_WHAT THIS TASK INVOLVES_
Return every line from the records below in which the word "sheet" is found.

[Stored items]
◆ ◆ ◆ ◆

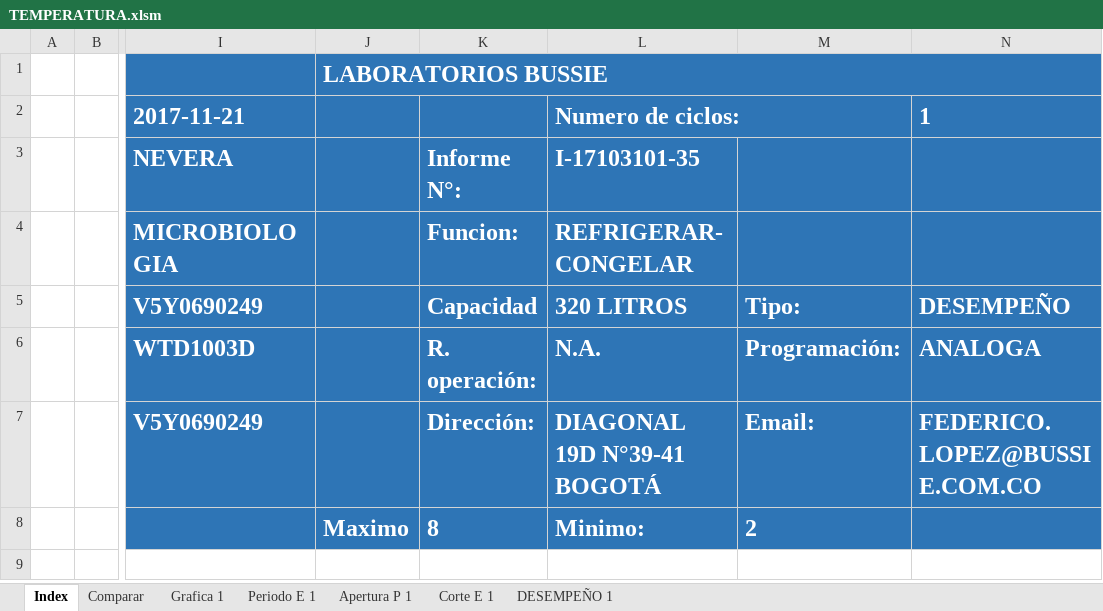
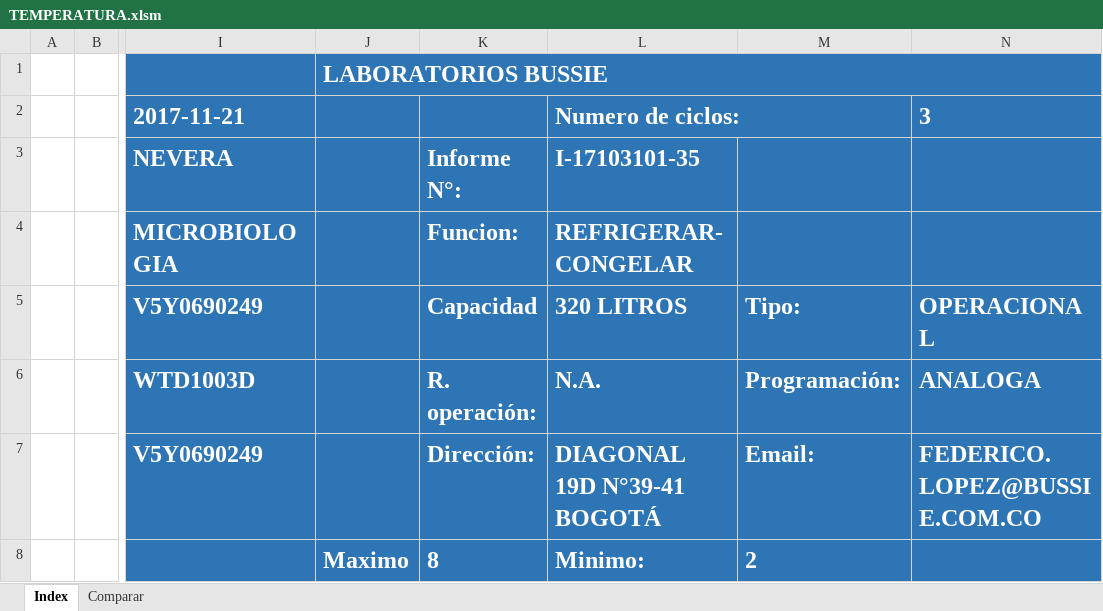
Before and after one commit to NicolasPrr/excelOp1, an Excel workbook: temperatura-oper/TEMPERATURA.xlsm, sheet Index, drawn as a sheet; only a part is shown, gaps mark what is left out; values as stored, in another font and other column widths than the file's, no borders; charts and pictures not drawn; the diff names each change by its address in the sheet, - before the commit and + after, or states it on an @@ line.

```diff
--- a/temperatura-oper/TEMPERATURA.xlsm (sheet Index)
+++ b/temperatura-oper/TEMPERATURA.xlsm (sheet Index)
-sheet tab: Grafica 1
-sheet tab: Periodo E 1
-sheet tab: Apertura P 1
-sheet tab: Corte E 1
-sheet tab: DESEMPEÑO 1
-N2: 1
+N2: 3
-N5 (3): DESEMPEÑO
+N5 (3): OPERACIONAL
```
Also changed, not shown: sheet Comparar, charts or pictures.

◆ ◆ ◆ ◆

_TASK RESULT_
Before and after one commit to NicolasPrr/excelOp1, an Excel workbook: temperatura-oper/TEMPERATURA.xlsm, sheet Index, drawn as a sheet; only a part is shown, gaps mark what is left out; values as stored, in another font and other column widths than the file's, no borders; charts and pictures not drawn; the diff names each change by its address in the sheet, - before the commit and + after, or states it on an @@ line.
--- a/temperatura-oper/TEMPERATURA.xlsm (sheet Index)
+++ b/temperatura-oper/TEMPERATURA.xlsm (sheet Index)
-sheet tab: Grafica 1
-sheet tab: Periodo E 1
-sheet tab: Apertura P 1
-sheet tab: Corte E 1
-sheet tab: DESEMPEÑO 1
Also changed, not shown: sheet Comparar, charts or pictures.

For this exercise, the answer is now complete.